* **Assignment**:
Locate the word "export" in the entries below, then gather every line that holds it.

[Code change snippets]
-=-=-=-=-

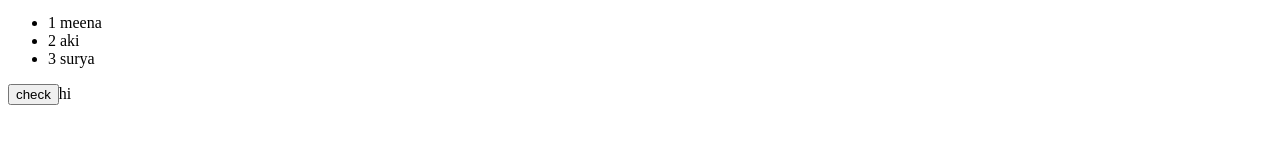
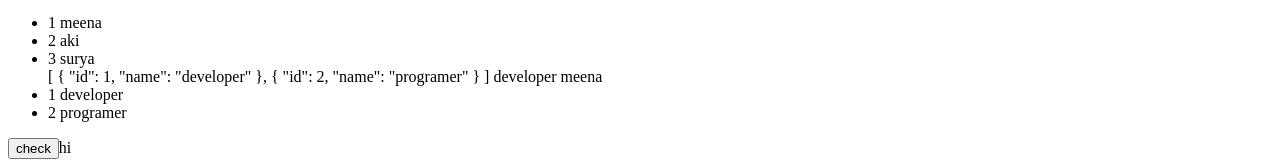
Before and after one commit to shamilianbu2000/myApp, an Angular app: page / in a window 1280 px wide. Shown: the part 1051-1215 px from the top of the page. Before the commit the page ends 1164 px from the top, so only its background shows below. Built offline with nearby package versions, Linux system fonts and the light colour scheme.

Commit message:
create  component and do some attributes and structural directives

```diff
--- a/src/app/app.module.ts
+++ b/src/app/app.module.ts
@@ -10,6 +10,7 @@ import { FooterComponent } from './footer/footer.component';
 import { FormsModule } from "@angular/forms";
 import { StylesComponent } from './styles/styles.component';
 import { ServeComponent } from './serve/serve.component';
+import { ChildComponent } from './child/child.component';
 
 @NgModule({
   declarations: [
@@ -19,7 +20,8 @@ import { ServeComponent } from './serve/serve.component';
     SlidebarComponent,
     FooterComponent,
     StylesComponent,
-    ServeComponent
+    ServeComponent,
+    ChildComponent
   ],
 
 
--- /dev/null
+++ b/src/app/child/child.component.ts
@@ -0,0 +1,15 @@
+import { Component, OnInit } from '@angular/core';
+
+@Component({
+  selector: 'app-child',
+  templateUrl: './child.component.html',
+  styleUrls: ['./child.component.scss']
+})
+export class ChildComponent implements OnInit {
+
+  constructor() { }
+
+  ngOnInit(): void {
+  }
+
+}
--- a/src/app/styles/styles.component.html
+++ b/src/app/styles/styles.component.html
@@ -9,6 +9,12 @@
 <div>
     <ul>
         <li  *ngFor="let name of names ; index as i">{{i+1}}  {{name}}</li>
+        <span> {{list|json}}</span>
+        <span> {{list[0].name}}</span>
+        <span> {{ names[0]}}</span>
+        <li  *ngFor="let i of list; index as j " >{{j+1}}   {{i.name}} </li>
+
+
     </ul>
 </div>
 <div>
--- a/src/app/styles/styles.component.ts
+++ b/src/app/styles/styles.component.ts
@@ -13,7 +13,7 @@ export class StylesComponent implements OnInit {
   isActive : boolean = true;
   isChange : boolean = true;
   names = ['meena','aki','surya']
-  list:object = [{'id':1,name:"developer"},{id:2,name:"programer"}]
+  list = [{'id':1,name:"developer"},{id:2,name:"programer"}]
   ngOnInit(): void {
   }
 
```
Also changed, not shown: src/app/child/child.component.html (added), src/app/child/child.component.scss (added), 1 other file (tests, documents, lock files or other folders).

-=-=-=-=-

* **Result**:
+export class ChildComponent implements OnInit {
@@ -13,7 +13,7 @@ export class StylesComponent implements OnInit {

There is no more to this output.